## DATA RECORDS

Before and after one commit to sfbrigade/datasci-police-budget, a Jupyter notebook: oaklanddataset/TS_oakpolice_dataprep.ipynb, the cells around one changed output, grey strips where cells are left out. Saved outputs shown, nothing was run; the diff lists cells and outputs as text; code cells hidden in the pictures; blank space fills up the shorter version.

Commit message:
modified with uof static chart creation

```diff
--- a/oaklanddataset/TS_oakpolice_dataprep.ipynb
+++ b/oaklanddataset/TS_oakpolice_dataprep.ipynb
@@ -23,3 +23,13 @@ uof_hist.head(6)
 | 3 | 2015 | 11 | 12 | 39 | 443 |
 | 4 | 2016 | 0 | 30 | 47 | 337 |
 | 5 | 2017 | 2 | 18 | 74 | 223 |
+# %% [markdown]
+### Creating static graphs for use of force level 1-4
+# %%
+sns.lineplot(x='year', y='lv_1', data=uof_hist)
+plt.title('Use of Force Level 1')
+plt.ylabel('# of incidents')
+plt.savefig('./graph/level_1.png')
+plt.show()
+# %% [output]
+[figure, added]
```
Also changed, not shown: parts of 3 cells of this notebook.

---

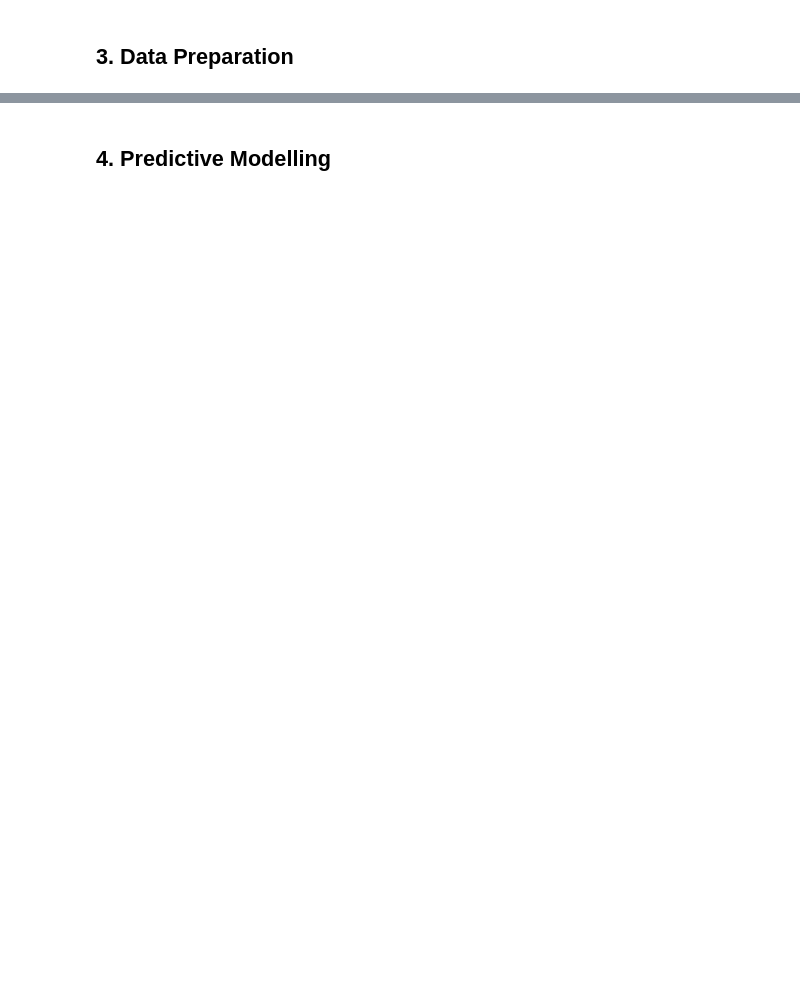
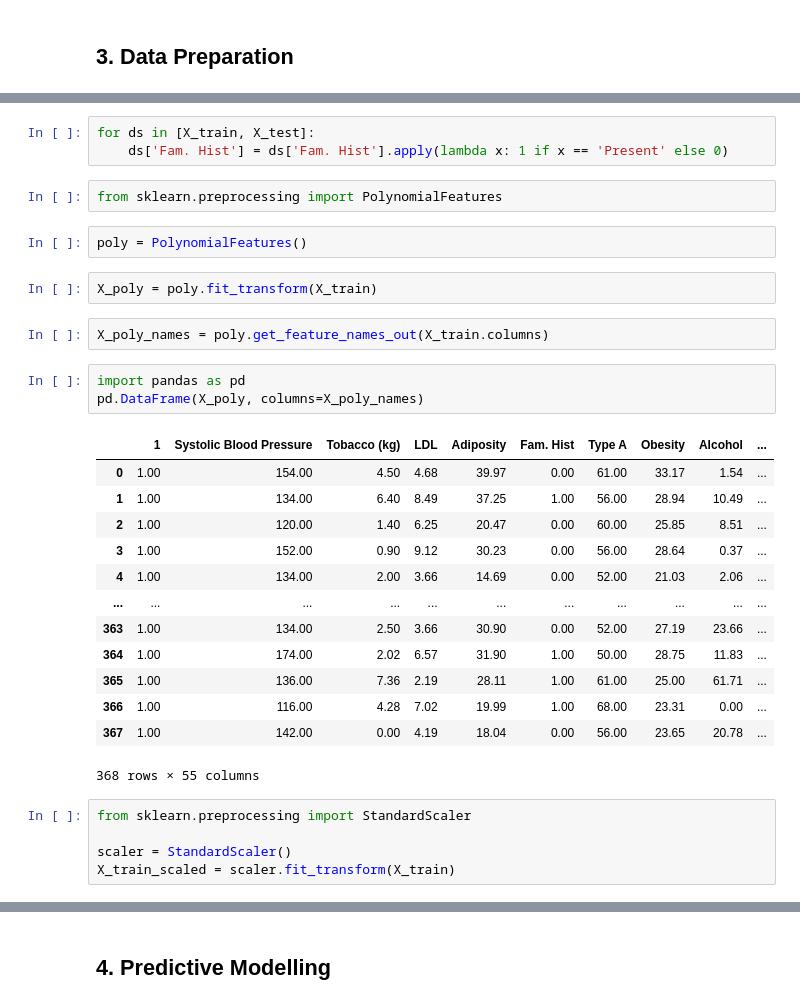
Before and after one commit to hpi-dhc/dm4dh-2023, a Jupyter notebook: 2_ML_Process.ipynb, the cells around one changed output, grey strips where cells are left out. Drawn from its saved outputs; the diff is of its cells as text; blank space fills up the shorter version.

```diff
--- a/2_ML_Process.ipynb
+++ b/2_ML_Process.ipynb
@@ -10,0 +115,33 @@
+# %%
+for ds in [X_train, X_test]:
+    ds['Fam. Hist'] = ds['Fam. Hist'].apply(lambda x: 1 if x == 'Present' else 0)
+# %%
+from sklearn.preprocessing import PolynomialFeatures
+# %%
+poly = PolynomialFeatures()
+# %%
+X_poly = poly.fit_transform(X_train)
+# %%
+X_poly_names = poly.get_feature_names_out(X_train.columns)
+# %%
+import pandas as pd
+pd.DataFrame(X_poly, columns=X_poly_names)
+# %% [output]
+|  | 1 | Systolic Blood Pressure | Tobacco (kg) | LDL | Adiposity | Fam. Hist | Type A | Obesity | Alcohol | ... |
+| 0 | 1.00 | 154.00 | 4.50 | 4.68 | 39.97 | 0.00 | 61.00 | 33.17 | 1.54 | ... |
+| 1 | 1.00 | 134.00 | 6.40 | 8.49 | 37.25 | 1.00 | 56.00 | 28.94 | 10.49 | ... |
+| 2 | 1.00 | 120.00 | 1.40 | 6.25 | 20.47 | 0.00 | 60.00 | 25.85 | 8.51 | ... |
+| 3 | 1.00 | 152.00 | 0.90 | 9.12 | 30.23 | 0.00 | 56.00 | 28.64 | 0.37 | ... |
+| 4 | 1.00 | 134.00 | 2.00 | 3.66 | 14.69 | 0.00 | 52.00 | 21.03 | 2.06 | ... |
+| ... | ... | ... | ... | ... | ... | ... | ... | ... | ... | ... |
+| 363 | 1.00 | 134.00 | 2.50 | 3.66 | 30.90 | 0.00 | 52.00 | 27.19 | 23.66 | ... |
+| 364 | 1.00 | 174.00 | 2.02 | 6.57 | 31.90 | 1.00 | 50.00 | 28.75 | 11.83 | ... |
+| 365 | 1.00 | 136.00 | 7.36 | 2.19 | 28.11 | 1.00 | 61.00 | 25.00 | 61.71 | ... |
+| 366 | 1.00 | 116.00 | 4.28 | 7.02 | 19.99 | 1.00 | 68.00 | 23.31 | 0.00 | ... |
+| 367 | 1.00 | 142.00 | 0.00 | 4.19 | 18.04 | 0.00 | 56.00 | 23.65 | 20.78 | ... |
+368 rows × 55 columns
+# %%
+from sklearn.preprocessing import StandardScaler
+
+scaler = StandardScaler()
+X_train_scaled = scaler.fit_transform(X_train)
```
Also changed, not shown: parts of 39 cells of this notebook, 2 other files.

## WHAT IS NEEDED
In the entries above, restate word for word the lines between the one holding "pictures; blank space fills up the shorter version." and the one holding "Also changed, not shown: parts of 3 cells", inclusive, and nothing besides.

## REPLY
Before and after one commit to sfbrigade/datasci-police-budget, a Jupyter notebook: oaklanddataset/TS_oakpolice_dataprep.ipynb, the cells around one changed output, grey strips where cells are left out. Saved outputs shown, nothing was run; the diff lists cells and outputs as text; code cells hidden in the pictures; blank space fills up the shorter version.

Commit message:
modified with uof static chart creation

```diff
--- a/oaklanddataset/TS_oakpolice_dataprep.ipynb
+++ b/oaklanddataset/TS_oakpolice_dataprep.ipynb
@@ -23,3 +23,13 @@ uof_hist.head(6)
 | 3 | 2015 | 11 | 12 | 39 | 443 |
 | 4 | 2016 | 0 | 30 | 47 | 337 |
 | 5 | 2017 | 2 | 18 | 74 | 223 |
+# %% [markdown]
+### Creating static graphs for use of force level 1-4
+# %%
+sns.lineplot(x='year', y='lv_1', data=uof_hist)
+plt.title('Use of Force Level 1')
+plt.ylabel('# of incidents')
+plt.savefig('./graph/level_1.png')
+plt.show()
+# %% [output]
+[figure, added]
```
Also changed, not shown: parts of 3 cells of this notebook.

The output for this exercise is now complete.